Blythe, a sixteen-year-old Kansas schoolgirl is abducted and kept in an abandoned silo by a survivalist, who is convinced that the world is about to end.
Struggling to survive, crushed by loneliness and the terrifying madness of her captor, Blythe resists the temptation to give up. Nothing, however, prepares her for the twists that are thrown at her while in confinement.
Just when Blythe starts to believe that she may be confined to the silo for life, her life is ambushed by one event that is at once promising and devastating…
|One Word Review
Gif Summary Of Reading Experience
Above turned out to be one of those books I may have enjoyed more if I hadn’t known what was going to happen.
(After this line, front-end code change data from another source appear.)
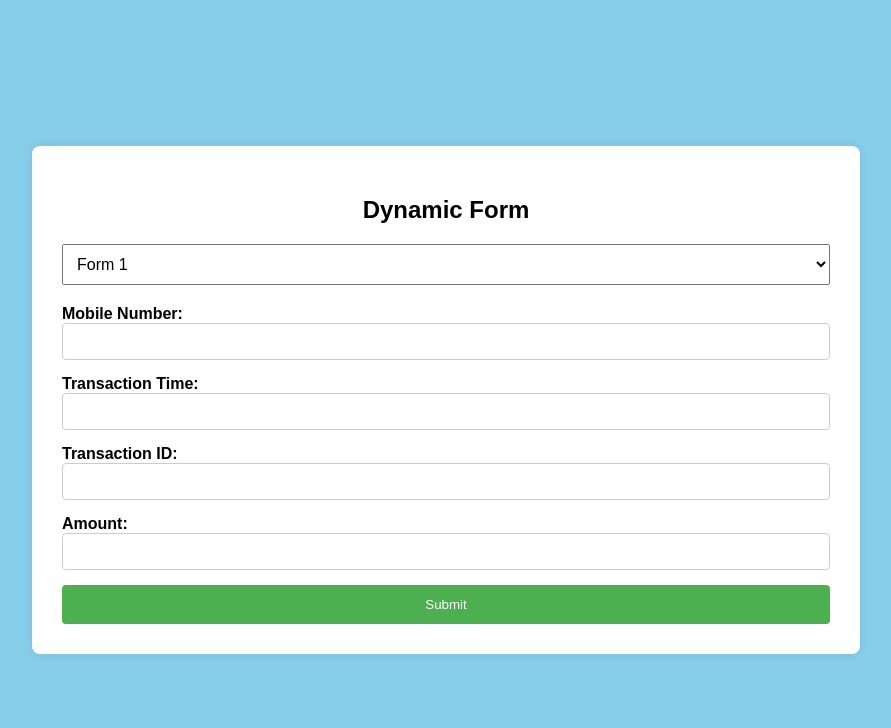
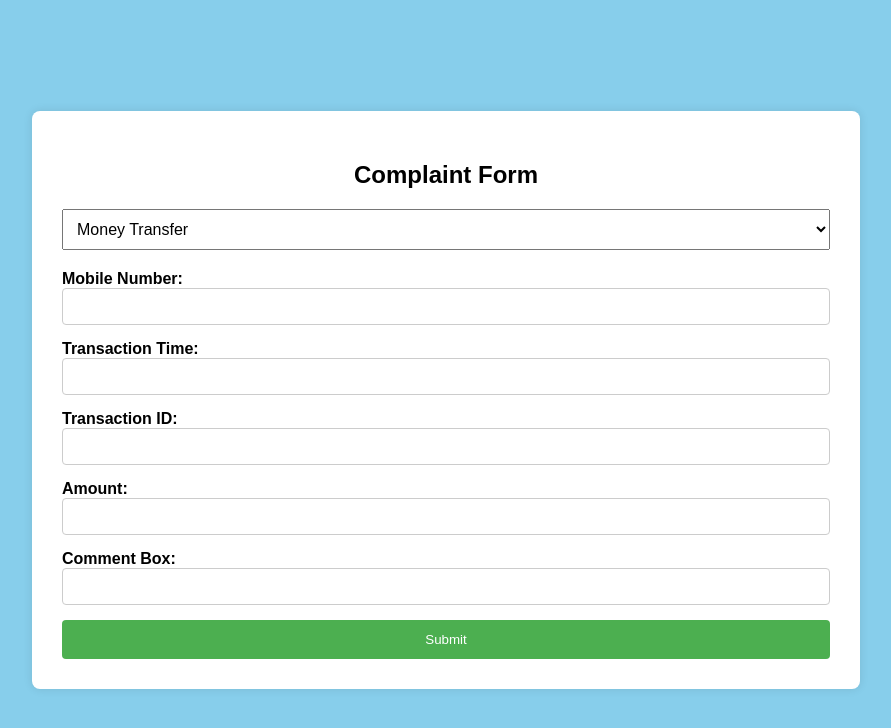
Before and after one commit to rehanabbasi312/easypaisa-comments, a Flask app: page /email in a window 1280 px wide. Shown: the top 728 px of the page, without its empty margins (194-1085 px from the left). Run offline with Flask 3, Linux system fonts and the light colour scheme.

Commit message:
Update Email Form

```diff
--- a/app.py
+++ b/app.py
@@ -86,6 +86,7 @@ def email():
         identifiedAmount = record['identifiedAmount']
         identifiedTransactionId = record['identifiedTransactionId']
         identifiedTransactionTime = record['identifiedTransactionTime']
+        commentBox = "Your Comment Here"
 
         # Render the template with the extracted values
         return render_template('email.html',
@@ -97,7 +98,9 @@ def email():
                                identifiedIssue=identifiedIssue,
                                identifiedAmount=identifiedAmount,
                                identifiedTransactionId=identifiedTransactionId,
-                               identifiedTransactionTime=identifiedTransactionTime)
+                               identifiedTransactionTime=identifiedTransactionTime,
+                               commentBox = commentBox
+                               )
     else:
         # If no data is found for the given GUID, render the template without any data
         return render_template('email.html')
@@ -110,9 +113,14 @@ def update_data():
     identifiedAmount = data.get('identifiedAmount')
     identifiedTransactionId = data.get('identifiedTransactionId')
     identifiedTransactionTime = data.get('identifiedTransactionTime')
+    comment = data.get('commentBox')
 
+    print("********************************************CHECK******************************")
+    comment = str(comment)
+    print(type(comment))
+    print(comment)
     # Call the updateDataToUserComplain function
-    updateDataToUserComplain(guid, identifiedNumber, identifiedAmount, identifiedTransactionId, identifiedTransactionTime)
+    updateDataToUserComplain(guid, identifiedNumber, identifiedAmount, identifiedTransactionId, identifiedTransactionTime,comment)
 
     # Return a response (you can customize the response as needed)
     return jsonify({"message": "Data updated successfully"})
--- a/data.py
+++ b/data.py
@@ -31,16 +31,16 @@ def insertDataIntoUserEmailTable(guid, sender_email, body, current_datetime_pkt)
         cursor.close()
         connection.close()
 
-def insertDataIntoUserComplainTable(userguid, emailmessage, messageresponse, identifiedNumber, identifiedIssue, identifiedAmount, identifiedTransactionId, identifiedTransactionTime):
+def insertDataIntoUserComplainTable(userguid, emailmessage, messageresponse, identifiedNumber, identifiedIssue, identifiedAmount, identifiedTransactionId, identifiedTransactionTime, commentBox):
     connection = ReturnDatabaseObject()
     # Define the SQL INSERT query
     sql_insert = """
-    INSERT INTO userComplain (userguid, emailmessage, messageresponse, identifiedNumber, identifiedIssue, identifiedAmount, identifiedTransactionId, identifiedTransactionTime)
-    VALUES (?, ?, ?, ?, ?, ?, ?, ?)
+    INSERT INTO userComplain (userguid, emailmessage, messageresponse, identifiedNumber, identifiedIssue, identifiedAmount, identifiedTransactionId, identifiedTransactionTime, commentBox)
+    VALUES (?, ?, ?, ?, ?, ?, ?, ?, ?)
     """
 
     # Define the parameters to be inserted
-    param_values = (userguid, emailmessage, messageresponse, identifiedNumber, identifiedIssue, identifiedAmount, identifiedTransactionId, identifiedTransactionTime)
+    param_values = (userguid, emailmessage, messageresponse, identifiedNumber, identifiedIssue, identifiedAmount, identifiedTransactionId, identifiedTransactionTime, commentBox)
 
     # Create a cursor object
     cursor = connection.cursor()
@@ -69,7 +69,7 @@ def getDataFromUserComplain(mydb, guid):
     df = pd.read_sql_query(qry, mydb, params=(guid,))
     return df
 
-def updateDataToUserComplain(guid, identifiedNumber, identifiedAmount, identifiedTransactionId, identifiedTransactionTime):
+def updateDataToUserComplain(guid, identifiedNumber, identifiedAmount, identifiedTransactionId, identifiedTransactionTime, commentBox):
     # Define the SQL UPDATE query
     mydb = ReturnDatabaseObject()
     sql_update = """
@@ -77,12 +77,13 @@ def updateDataToUserComplain(guid, identifiedNumber, identifiedAmount, identifie
     SET identifiedNumber = ?,
         identifiedAmount = ?,
         identifiedTransactionId = ?,
-        identifiedTransactionTime = ?
+        identifiedTransactionTime = ?,
+        commentBox = ?
     WHERE userguid = ?
     """
 
     # Define the parameters to be updated
-    param_values = (identifiedNumber, identifiedAmount, identifiedTransactionId, identifiedTransactionTime, guid)
+    param_values = (identifiedNumber, identifiedAmount, identifiedTransactionId, identifiedTransactionTime,commentBox, guid)
 
     # Create a cursor object
     cursor = mydb.cursor()
--- a/templates/email.html
+++ b/templates/email.html
@@ -3,7 +3,7 @@
 <head>
 <meta charset="UTF-8">
 <meta name="viewport" content="width=device-width, initial-scale=1.0">
-<title>Dynamic Form</title>
+<title>Complain Form</title>
 <style>
     body {
         font-family: Arial, sans-serif;
@@ -75,9 +75,9 @@
 <body>
 
 <div class="container">
-    <h2>Dynamic Form</h2>
+    <h2>Complaint Form</h2>
     <select id="formSelector" onchange="toggleForm()">
-        <option value="form1">Form 1</option>
+        <option value="form1">Money Transfer</option>
         <option value="form2">Form 2</option>
     </select>
 
@@ -93,6 +93,9 @@
 
         <label for="amount">Amount:</label>
         <input type="text" id="amount" name="amount" value="{{ identifiedAmount }}" required><br>
+
+        <label for="commentBox">Comment Box:</label>
+        <input type="text" id="commentBox" name="commentBox" value="{{ commentBox }}" required><br>
 
         <input type="submit" value="Submit">
     </form>
@@ -125,6 +128,7 @@
             var transactionTime = document.getElementById("transactionTime").value;
             var transactionId = document.getElementById("transactionId").value;
             var amount = document.getElementById("amount").value;
+            var comment = document.getElementById("commentBox").value;
 
             // Get the GUID from the URL
             var urlParams = new URLSearchParams(window.location.search);
@@ -142,6 +146,7 @@
                     document.getElementById('transactionTime').value = '';
                     document.getElementById('transactionId').value = '';
                     document.getElementById('amount').value = '';
+                    document.getElementById('commentBox').value = '';
                 }
             };
             var data = JSON.stringify({
@@ -149,7 +154,8 @@
                 "identifiedNumber": mobileNumber,
                 "identifiedAmount": amount,
                 "identifiedTransactionId": transactionId,
-                "identifiedTransactionTime": transactionTime
+                "identifiedTransactionTime": transactionTime,
+                "commentBox":comment
             });
             xhr.send(data);
         }
```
This is why I have only provided an abridged blurb above, so I don’t recommend reading any more than that. Until the book’s halfway point I truly thought it had the potential to be my new best friend; it had some of my favourite story elements and provided such a simple yet original twist that bridged a gap between two genres.
Now, I loved the first half. Wasting no time, we start with Blythe’s kidnap and we’re thrown into this new world with her and it’s excellently done. The bad guy was brilliant; he wasn’t your typical evil kidnapper: he had depths and he felt human. I kind of wish we had learned more about him in the end. Attention was, naturally, focused on the main character who I ended up really liking. I was worried that because we didn’t know a lot about Blythe beforehand we wouldn’t get to see her changes, but hell no I was wrong. Blythe was fantastically characterized; I loved her strength, I loved her realism. I did feel a connection there, which made it all the more emotional each time some new shit went down. It’s not my first time reading a psychological thriller” but by the gods I acted like a drama queen reading this book.
Though it could have done with a bit more survivalism, the first half had me completely hooked. But the second half was completely different, and this is where my book reviewing skills kind of fail me, as I have no way to adequately explain my frustrations without getting into spoiler territory. True, the released blurb of most editions of Above completely give it all away, but trust me you will enjoy the book a lot more if you don’t know.
Let’s just say the plot kind of unravelled. It was an excellent attempt to bridge two genres and it’s certainly what attracted me to the book in the first place, but it just didn’t work. It felt disjointed, try-hard, and was immediately apparent that Isla Morley’s strengths as a writer lie in the psychological and characterisation. And it’s such a shame though, because I thought it was such an incredible idea. Still absolutely worth reading for the first half alone. And maybe if you don’t read the full blurb you might end up liking the second half a bit more. I can’t guarantee anything, but I say it’s worth a shot.